SUWON - JUNE 5: John O'Brien of the USA fires in the first goal during the first half of the Portugal v USA, Group D, World Cup Group Stage match played at the Suwon World Cup Stadium, Suwon, South Korea on June 5, 2002. USA won the match 3 - 2. (Photo by Shaun Botterill/Getty Images)
San Diego: The city needs your help to host the World Cup.
The news came out last week that the City Council was consider efforts to bring soccer's World Cup to San Diego. On Monday, Mayor Jerry Sanders made it official with an announcement at the San Diego Hall of Champions.
Hizzoner is asking San Diegans to pitch in to bring the cup to, presumably, Qualcomm Stadium (that's what's on the Web site, anyway) in either 2018 or 2022.
"San Diegans are asked to sign an online petition -- a critical piece of the bidding process," said San Diego Mayor Jerry Sanders. "Fifty thousand signatures from San Diegans are needed to do this."
Several nations, including England, Russian and Australia will try to secure the competition.
If the U.S. were to host the World Cup, 18 cities would be chosen to host four to six games over a two-week period. The host city, though, could see an addition of as many as 8,000 jobs and could rake in $350 million to $500 million in tourist revenue, without worldwide visibility televised in 214 countries.

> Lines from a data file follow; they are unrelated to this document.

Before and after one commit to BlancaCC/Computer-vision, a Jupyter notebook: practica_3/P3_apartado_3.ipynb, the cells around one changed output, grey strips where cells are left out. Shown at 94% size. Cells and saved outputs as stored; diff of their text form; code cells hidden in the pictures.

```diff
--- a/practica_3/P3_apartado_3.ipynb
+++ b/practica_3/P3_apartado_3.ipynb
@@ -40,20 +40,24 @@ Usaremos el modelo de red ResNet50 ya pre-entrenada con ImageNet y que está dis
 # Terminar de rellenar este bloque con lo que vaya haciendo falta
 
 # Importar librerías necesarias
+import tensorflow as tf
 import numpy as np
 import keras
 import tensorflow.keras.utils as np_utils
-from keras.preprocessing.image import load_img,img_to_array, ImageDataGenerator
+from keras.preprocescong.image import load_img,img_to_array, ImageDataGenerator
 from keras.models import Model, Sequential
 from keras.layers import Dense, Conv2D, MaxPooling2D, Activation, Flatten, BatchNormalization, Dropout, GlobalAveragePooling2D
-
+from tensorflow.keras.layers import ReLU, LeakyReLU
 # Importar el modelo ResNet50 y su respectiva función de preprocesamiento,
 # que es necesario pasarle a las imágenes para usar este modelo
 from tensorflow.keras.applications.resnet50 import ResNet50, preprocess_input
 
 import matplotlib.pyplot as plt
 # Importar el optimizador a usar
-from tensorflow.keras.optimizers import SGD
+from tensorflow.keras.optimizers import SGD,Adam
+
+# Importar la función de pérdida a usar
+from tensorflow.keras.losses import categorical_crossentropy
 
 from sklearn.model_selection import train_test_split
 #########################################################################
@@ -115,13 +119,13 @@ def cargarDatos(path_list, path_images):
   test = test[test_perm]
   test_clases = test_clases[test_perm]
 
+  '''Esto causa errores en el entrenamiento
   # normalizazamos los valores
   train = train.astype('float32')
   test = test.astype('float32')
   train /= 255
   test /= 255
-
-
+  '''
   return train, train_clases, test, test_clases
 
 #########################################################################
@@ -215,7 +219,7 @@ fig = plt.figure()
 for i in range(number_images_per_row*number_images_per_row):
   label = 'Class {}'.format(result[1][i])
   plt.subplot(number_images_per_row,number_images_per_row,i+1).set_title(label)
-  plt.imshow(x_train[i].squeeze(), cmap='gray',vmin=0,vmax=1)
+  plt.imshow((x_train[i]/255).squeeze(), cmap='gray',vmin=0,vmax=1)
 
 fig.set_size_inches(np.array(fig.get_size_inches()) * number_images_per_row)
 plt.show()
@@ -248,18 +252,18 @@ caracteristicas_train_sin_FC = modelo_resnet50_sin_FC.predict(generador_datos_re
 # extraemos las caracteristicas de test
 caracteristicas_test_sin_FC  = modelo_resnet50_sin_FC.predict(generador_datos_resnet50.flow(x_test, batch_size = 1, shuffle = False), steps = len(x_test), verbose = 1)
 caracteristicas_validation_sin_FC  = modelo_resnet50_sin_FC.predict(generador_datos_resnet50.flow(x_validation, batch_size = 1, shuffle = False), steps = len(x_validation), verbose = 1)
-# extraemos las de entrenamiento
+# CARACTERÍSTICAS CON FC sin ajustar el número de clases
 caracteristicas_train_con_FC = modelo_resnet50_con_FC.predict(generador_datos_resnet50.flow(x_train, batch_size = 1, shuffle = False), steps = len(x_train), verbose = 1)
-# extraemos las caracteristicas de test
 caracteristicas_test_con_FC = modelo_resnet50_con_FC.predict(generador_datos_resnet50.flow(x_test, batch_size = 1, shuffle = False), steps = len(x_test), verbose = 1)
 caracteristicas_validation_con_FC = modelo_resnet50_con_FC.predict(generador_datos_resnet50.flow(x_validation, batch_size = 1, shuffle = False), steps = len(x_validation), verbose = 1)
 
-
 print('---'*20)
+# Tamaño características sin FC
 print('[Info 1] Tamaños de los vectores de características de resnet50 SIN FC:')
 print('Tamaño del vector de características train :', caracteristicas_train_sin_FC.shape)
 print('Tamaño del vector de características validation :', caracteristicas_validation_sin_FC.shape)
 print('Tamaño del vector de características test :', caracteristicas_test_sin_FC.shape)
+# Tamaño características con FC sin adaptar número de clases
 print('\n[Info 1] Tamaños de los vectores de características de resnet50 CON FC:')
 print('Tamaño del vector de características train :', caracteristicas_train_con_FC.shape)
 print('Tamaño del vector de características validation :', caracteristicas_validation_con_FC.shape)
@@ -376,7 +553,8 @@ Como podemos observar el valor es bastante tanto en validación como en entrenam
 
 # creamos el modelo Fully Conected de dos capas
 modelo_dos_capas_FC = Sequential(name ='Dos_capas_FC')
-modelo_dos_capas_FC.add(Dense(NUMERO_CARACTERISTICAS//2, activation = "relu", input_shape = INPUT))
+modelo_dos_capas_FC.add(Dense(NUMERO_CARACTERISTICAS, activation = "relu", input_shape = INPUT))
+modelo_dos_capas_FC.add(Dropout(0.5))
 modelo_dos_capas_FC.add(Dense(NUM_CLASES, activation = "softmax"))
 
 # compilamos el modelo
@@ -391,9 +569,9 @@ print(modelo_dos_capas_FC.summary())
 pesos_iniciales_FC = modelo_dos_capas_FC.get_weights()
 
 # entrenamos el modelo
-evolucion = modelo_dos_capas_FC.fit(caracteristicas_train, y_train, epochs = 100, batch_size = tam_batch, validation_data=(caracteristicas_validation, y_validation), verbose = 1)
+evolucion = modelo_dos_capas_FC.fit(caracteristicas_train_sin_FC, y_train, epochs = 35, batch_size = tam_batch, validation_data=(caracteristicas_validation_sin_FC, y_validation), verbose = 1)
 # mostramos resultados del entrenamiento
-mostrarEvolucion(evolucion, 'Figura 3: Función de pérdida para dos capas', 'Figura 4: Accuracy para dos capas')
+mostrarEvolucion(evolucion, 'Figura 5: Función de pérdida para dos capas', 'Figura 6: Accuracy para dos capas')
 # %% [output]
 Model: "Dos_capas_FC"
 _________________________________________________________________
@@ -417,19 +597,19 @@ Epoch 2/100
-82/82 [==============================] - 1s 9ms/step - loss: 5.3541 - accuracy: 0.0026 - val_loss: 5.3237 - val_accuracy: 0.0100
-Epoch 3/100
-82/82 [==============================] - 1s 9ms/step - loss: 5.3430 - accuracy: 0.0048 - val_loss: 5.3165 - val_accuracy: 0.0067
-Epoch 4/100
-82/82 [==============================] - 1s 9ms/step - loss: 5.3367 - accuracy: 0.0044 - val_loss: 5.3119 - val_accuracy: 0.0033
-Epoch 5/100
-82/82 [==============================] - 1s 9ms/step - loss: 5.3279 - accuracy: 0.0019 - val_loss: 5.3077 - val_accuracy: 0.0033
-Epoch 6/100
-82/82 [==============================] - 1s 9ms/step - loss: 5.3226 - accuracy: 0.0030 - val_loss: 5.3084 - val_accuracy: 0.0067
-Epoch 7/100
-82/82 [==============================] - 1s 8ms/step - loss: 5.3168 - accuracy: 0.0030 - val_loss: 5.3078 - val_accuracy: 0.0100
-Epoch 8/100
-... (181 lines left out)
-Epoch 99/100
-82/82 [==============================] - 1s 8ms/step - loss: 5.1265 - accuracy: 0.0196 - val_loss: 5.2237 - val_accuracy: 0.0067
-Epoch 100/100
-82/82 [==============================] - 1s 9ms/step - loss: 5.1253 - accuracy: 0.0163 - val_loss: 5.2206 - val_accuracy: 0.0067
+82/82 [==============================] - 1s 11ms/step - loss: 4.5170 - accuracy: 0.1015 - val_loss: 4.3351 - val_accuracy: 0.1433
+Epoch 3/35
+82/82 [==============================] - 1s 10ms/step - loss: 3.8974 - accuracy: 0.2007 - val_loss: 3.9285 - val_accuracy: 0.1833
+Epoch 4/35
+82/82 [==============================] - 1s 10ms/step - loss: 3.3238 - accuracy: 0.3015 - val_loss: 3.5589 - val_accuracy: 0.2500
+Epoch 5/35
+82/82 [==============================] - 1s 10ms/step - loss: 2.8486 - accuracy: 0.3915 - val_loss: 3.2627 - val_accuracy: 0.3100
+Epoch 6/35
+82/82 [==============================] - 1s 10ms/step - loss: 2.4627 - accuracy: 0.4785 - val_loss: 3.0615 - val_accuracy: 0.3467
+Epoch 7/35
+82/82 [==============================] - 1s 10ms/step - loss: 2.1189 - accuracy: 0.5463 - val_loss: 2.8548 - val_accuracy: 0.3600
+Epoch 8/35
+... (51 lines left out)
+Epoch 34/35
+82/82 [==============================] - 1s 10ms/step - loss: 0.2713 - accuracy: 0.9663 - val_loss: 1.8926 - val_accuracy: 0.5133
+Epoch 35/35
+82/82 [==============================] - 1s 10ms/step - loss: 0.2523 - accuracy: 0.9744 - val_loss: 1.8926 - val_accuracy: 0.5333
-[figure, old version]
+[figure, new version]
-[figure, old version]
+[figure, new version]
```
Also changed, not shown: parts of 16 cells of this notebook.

A discussion of the topic will take place at Tuesday's City Council meeting, which kicks off at 2 p.m. The goal will be to determine whether the city would follow an official recommendation to declare that San Diego welcomes the FIFA World Cup and "declares its full support of efforts to continue its pursuit to serve as a Host City for the 2018 or 2022 FIFA World Cup while promoting San Diego and the United States as an attractive host for the international event."
The city is also being urged to accept an offer from the San Diego Sports Commission to pay for "incremental bid pursuit costs" over the next five years.